- PROBLEM TO SOLVE
Scan the lines below for "Prairies" and copy the matches.

*** EXTRACTED MATERIAL ***

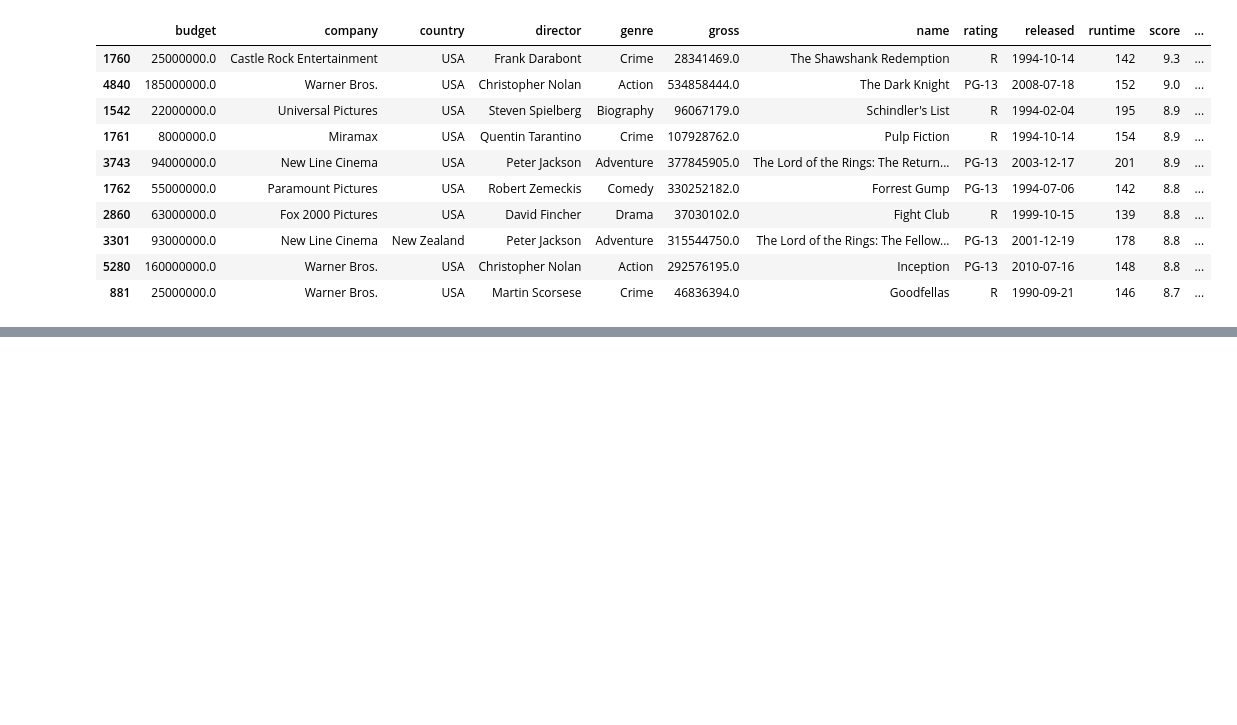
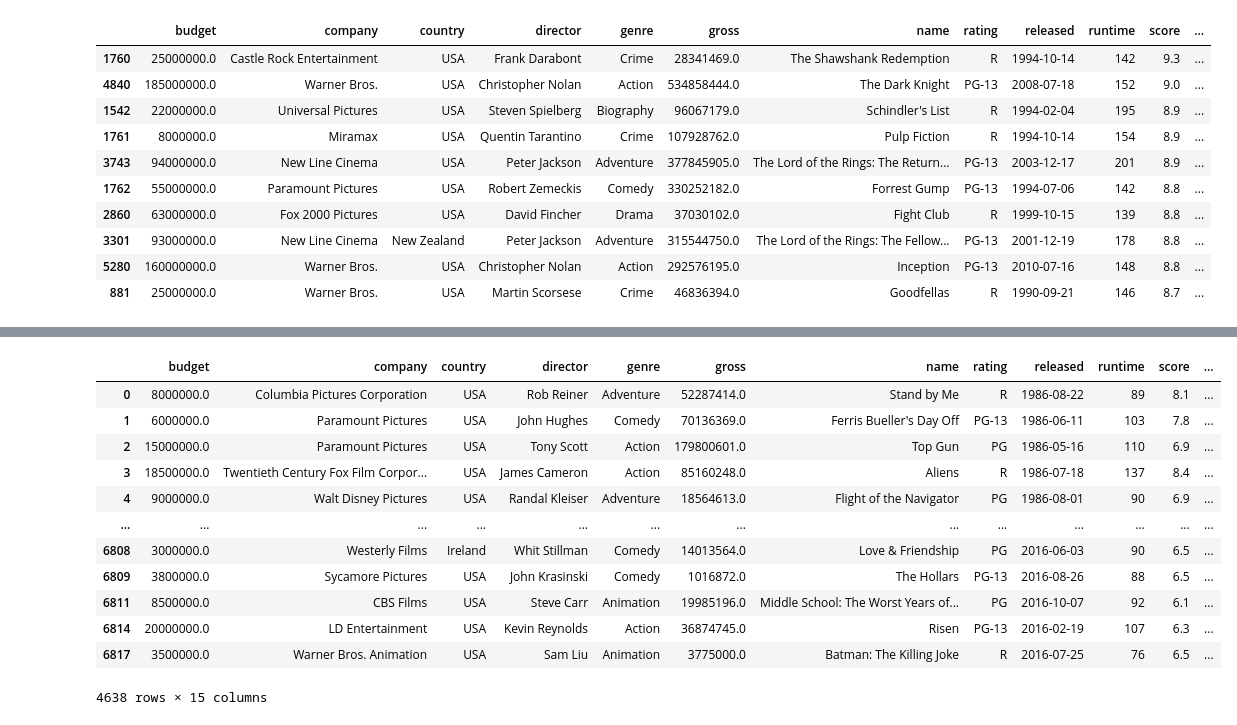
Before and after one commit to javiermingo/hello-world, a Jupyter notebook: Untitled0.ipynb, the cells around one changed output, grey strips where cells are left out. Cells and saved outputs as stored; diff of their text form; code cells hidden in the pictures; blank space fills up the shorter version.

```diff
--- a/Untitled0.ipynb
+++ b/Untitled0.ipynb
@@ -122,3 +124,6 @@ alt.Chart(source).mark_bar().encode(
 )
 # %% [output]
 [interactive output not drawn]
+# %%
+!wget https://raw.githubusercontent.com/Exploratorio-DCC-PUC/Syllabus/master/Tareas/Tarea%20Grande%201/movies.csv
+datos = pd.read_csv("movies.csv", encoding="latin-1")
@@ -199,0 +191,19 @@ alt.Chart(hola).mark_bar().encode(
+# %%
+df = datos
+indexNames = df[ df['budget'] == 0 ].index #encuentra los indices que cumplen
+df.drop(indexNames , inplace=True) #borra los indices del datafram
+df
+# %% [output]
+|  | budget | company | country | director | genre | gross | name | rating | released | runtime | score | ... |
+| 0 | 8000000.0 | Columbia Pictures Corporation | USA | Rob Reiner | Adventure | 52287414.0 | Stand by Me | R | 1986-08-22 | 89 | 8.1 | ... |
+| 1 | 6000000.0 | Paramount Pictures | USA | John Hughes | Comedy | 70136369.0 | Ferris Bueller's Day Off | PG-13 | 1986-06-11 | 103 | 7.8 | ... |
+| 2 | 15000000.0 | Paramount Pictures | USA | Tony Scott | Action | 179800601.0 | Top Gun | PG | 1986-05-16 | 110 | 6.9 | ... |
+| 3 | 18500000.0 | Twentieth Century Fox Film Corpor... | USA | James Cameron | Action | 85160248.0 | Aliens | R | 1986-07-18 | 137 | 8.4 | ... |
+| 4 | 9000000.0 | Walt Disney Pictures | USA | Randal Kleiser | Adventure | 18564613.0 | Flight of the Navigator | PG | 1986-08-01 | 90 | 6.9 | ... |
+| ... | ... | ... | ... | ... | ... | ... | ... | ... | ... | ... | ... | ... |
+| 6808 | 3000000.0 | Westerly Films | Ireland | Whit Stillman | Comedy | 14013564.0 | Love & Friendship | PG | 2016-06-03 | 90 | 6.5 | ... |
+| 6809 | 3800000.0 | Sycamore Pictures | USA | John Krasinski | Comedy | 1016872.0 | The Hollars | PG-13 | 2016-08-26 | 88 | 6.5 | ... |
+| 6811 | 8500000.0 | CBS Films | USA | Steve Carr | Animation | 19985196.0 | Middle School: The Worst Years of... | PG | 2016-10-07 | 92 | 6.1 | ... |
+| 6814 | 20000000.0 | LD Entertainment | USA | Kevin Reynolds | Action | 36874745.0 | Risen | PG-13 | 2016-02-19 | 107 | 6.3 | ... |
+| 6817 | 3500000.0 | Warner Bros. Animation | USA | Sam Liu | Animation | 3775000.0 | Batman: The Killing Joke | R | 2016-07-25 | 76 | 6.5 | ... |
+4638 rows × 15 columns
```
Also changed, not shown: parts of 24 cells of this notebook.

*** End of EXTRACTED MATERIAL ***
*** EXTRACTED MATERIAL ***

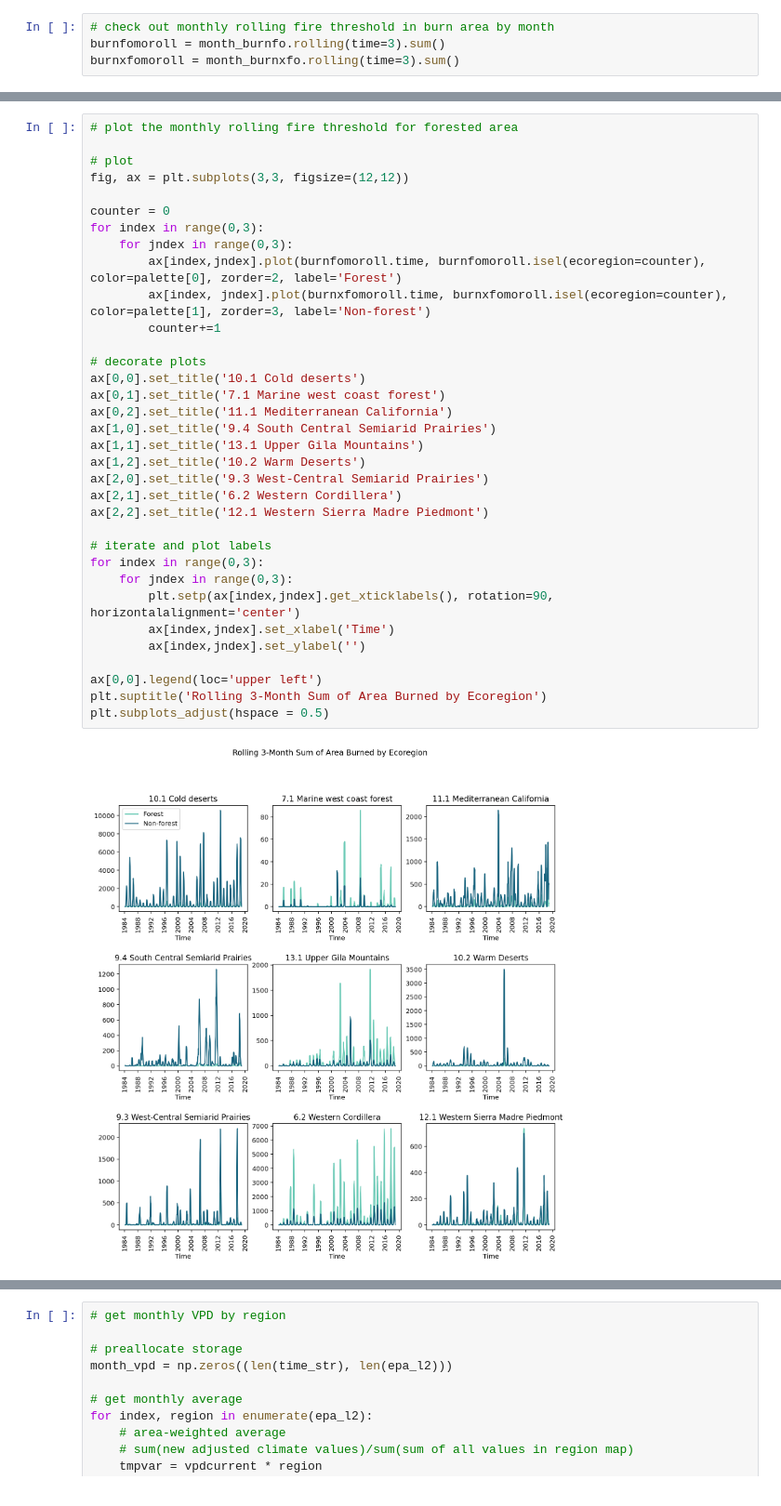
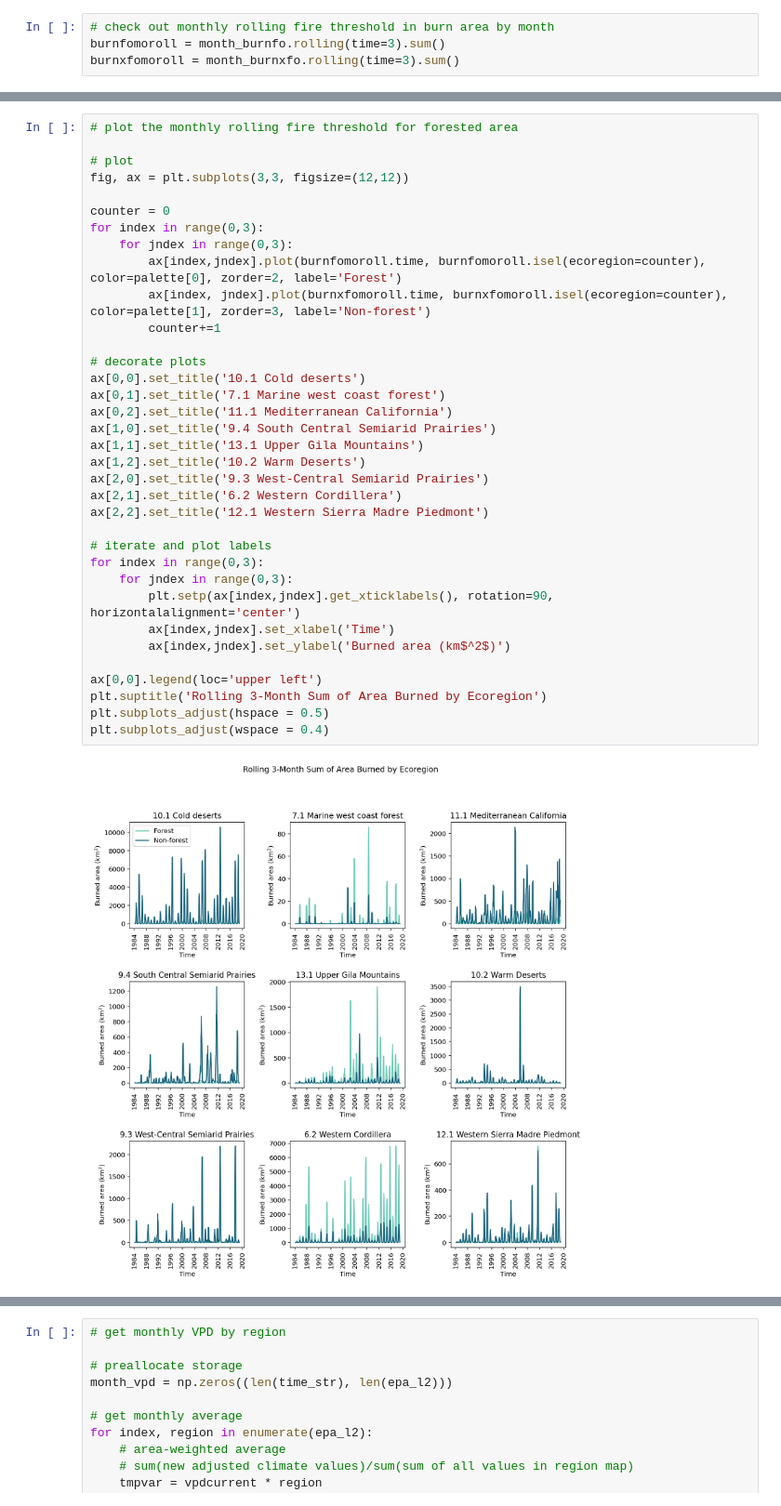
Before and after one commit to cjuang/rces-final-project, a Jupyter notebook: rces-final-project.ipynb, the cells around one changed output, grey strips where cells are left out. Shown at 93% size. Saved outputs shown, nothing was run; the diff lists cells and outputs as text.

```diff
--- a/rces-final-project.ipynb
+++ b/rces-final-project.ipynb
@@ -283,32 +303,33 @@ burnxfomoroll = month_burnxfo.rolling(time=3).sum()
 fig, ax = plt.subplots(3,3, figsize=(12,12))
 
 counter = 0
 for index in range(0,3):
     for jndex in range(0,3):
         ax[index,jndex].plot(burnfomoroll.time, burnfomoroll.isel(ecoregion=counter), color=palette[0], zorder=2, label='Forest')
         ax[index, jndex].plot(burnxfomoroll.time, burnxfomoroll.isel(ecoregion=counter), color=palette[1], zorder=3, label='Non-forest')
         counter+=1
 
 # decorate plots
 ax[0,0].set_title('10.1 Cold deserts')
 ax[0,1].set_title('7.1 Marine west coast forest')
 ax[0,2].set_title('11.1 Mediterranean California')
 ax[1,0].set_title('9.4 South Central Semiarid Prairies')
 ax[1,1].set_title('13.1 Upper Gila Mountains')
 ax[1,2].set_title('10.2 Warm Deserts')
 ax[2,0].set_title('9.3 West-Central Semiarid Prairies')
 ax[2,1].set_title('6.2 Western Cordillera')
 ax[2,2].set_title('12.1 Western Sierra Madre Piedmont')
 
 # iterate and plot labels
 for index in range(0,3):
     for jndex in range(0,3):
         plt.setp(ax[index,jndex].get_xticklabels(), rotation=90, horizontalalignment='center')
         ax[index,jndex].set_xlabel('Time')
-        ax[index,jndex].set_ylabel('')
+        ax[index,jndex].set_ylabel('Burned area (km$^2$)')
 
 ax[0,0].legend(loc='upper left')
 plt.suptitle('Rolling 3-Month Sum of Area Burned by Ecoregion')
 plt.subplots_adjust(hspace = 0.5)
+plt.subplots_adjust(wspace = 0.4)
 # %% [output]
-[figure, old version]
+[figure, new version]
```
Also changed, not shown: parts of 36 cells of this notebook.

*** End of EXTRACTED MATERIAL ***
*** EXTRACTED MATERIAL ***

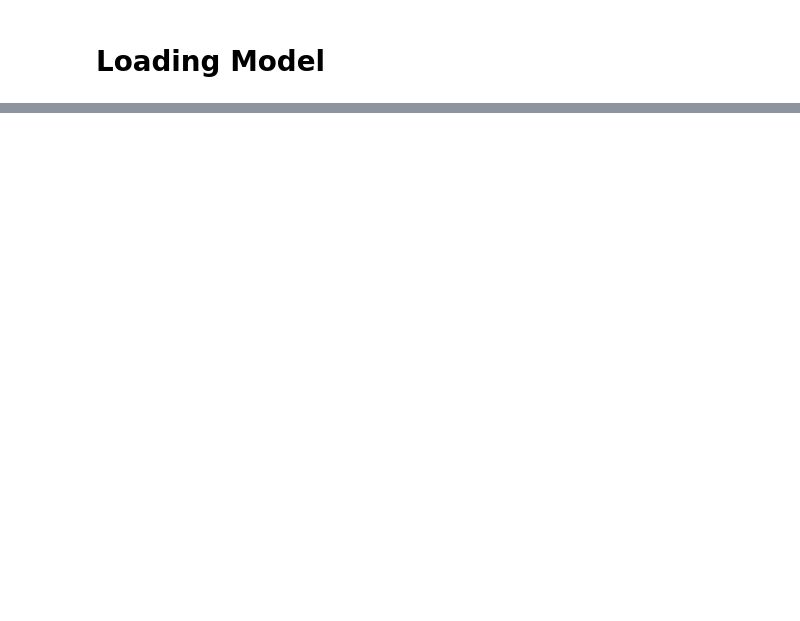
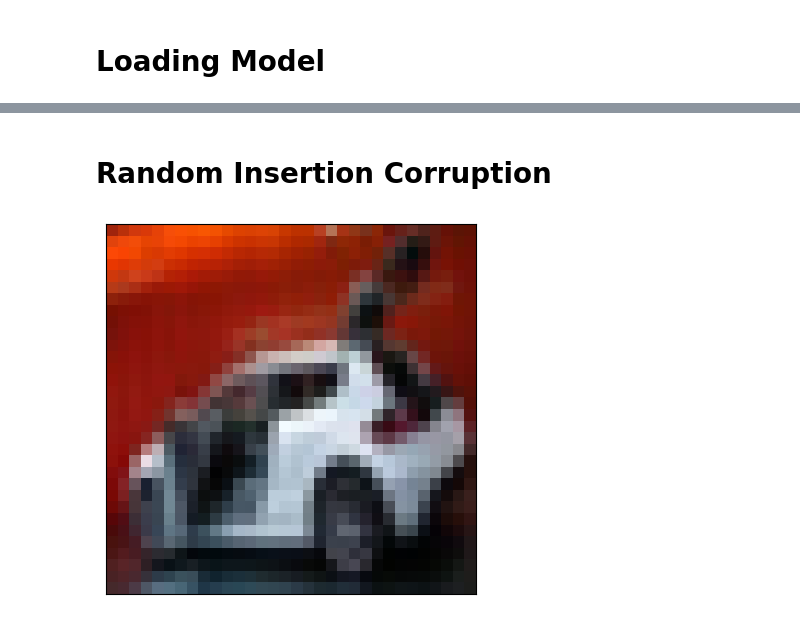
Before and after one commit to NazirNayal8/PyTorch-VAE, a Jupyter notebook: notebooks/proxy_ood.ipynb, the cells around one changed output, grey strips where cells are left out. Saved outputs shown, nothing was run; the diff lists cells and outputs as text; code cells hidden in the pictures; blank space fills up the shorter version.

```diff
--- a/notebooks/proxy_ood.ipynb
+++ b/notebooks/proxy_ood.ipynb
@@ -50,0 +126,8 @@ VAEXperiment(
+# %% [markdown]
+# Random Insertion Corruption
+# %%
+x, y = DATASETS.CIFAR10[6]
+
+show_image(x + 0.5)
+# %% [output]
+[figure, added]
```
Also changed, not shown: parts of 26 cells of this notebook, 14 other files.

*** End of EXTRACTED MATERIAL ***

- SOLUTION FOR THIS TASK
 ax[1,0].set_title('9.4 South Central Semiarid Prairies')
 ax[2,0].set_title('9.3 West-Central Semiarid Prairies')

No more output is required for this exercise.